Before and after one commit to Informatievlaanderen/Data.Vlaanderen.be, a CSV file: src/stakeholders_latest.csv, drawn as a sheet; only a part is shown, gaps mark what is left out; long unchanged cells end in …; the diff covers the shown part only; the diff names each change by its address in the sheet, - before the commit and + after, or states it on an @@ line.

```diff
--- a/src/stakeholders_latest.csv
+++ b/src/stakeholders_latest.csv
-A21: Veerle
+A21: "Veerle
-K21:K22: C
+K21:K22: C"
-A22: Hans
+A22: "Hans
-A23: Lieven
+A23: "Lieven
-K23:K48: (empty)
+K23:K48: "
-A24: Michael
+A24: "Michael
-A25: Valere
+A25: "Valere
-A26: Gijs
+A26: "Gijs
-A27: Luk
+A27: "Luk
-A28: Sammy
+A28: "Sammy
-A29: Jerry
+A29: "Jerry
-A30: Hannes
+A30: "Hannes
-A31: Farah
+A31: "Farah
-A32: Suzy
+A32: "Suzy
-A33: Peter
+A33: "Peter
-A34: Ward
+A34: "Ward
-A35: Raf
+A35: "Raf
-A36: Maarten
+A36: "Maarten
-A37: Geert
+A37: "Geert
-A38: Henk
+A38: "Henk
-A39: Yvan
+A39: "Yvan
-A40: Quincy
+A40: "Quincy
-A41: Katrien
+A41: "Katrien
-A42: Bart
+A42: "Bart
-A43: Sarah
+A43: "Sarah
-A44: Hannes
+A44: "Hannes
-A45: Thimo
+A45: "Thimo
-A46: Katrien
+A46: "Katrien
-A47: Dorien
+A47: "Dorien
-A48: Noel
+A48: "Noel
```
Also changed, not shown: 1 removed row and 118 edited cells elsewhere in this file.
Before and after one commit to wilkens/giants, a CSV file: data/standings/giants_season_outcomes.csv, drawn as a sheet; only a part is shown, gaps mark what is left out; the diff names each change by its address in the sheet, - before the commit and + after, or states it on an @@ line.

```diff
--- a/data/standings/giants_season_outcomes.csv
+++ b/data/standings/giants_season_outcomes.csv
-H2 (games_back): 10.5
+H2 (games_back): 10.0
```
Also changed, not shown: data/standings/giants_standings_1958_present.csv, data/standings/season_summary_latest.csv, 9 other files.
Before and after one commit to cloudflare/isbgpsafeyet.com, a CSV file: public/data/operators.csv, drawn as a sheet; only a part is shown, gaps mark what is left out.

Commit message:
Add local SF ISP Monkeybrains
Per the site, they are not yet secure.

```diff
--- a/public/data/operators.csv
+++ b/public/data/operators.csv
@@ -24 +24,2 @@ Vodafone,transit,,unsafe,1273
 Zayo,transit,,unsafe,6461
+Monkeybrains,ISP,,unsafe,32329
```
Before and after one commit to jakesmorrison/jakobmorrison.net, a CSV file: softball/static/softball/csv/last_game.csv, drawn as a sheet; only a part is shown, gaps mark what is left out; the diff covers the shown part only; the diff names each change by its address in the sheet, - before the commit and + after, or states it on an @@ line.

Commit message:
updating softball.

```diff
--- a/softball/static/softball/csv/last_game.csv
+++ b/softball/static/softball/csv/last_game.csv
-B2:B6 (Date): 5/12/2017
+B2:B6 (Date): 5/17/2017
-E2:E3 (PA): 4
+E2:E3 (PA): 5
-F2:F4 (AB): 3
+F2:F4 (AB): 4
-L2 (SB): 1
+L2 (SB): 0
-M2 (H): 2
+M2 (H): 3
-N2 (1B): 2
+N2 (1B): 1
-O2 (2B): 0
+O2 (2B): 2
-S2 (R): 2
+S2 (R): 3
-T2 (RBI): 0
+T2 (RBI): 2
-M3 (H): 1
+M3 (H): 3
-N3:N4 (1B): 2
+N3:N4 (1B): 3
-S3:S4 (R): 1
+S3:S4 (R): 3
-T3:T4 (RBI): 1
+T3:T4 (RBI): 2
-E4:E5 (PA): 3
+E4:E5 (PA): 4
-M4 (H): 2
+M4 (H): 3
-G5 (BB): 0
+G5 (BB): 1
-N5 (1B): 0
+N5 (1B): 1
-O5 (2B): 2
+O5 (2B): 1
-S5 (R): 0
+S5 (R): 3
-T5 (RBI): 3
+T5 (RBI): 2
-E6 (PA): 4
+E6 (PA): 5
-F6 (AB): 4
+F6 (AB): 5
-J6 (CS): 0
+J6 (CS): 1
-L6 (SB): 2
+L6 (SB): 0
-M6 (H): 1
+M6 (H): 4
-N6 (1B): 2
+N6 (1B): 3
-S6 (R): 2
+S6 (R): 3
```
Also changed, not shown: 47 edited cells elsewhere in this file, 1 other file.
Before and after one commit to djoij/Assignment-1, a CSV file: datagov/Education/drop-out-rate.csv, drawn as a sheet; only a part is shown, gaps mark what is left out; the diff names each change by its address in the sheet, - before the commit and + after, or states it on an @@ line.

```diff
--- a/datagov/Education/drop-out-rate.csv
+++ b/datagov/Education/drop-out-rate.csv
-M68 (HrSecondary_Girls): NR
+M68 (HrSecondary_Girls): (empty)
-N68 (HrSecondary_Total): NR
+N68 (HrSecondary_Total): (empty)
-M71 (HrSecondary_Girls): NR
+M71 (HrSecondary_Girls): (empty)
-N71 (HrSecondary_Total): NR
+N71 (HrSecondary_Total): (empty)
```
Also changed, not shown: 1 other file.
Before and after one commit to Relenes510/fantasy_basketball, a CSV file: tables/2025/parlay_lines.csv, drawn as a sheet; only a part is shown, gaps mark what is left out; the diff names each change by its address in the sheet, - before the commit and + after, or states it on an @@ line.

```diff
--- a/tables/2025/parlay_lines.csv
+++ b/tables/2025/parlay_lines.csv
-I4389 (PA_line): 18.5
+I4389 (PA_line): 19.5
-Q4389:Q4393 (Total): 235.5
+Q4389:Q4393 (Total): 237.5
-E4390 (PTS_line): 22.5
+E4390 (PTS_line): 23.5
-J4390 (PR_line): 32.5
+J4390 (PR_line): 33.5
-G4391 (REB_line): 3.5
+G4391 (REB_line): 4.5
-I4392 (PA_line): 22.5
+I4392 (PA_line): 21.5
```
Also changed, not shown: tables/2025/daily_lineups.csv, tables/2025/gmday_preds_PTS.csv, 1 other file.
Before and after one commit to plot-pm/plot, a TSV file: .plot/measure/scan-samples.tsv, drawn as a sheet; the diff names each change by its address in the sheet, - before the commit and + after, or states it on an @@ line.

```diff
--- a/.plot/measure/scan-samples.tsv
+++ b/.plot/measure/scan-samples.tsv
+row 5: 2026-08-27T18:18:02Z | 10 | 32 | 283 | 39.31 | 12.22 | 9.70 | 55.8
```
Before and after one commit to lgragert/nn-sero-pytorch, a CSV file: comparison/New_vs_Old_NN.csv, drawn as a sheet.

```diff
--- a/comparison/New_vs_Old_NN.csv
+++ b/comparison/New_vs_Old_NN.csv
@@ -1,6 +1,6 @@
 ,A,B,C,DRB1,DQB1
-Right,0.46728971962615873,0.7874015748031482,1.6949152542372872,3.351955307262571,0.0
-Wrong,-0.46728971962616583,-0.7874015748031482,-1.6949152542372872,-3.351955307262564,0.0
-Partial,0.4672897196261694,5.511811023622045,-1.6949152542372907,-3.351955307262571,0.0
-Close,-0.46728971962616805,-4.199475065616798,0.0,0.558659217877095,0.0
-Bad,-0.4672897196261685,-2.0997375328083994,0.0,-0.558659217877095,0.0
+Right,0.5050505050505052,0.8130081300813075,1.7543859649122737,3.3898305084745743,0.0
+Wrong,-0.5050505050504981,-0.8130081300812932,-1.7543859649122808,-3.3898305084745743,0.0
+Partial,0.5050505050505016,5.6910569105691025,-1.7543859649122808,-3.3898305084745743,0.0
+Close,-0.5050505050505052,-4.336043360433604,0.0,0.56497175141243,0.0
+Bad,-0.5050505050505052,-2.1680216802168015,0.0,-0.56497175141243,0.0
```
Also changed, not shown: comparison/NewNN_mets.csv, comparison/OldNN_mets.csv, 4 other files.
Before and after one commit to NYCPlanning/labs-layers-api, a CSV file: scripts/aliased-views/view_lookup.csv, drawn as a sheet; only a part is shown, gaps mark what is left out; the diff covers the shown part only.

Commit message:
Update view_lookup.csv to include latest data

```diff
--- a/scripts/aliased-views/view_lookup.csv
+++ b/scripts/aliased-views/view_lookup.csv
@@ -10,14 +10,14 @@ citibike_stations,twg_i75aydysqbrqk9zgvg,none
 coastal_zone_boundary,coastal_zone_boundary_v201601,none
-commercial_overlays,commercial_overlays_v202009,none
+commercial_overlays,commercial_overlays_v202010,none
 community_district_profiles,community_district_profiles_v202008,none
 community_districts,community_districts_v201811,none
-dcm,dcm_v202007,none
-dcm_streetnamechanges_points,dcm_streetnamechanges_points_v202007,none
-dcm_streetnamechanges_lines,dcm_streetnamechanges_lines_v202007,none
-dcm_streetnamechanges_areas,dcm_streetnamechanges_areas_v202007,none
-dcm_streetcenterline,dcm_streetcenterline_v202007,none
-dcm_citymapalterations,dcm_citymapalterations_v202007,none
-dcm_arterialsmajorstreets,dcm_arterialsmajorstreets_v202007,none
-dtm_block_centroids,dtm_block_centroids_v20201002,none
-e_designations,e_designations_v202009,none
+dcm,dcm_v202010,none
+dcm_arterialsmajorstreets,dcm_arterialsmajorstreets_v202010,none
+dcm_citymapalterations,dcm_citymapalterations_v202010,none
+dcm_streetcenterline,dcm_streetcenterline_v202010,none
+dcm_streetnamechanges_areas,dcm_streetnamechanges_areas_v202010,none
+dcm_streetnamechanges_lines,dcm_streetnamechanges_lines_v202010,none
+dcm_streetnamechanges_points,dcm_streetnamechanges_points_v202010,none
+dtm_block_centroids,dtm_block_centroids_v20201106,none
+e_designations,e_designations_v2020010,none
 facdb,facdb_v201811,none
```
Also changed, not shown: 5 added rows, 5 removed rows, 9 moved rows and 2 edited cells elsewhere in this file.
* * * * *
What the exercise asks |
For each line above that includes "Hannes", make a copy.

Task result |
-A30: Hannes
+A30: "Hannes
-A44: Hannes
+A44: "Hannes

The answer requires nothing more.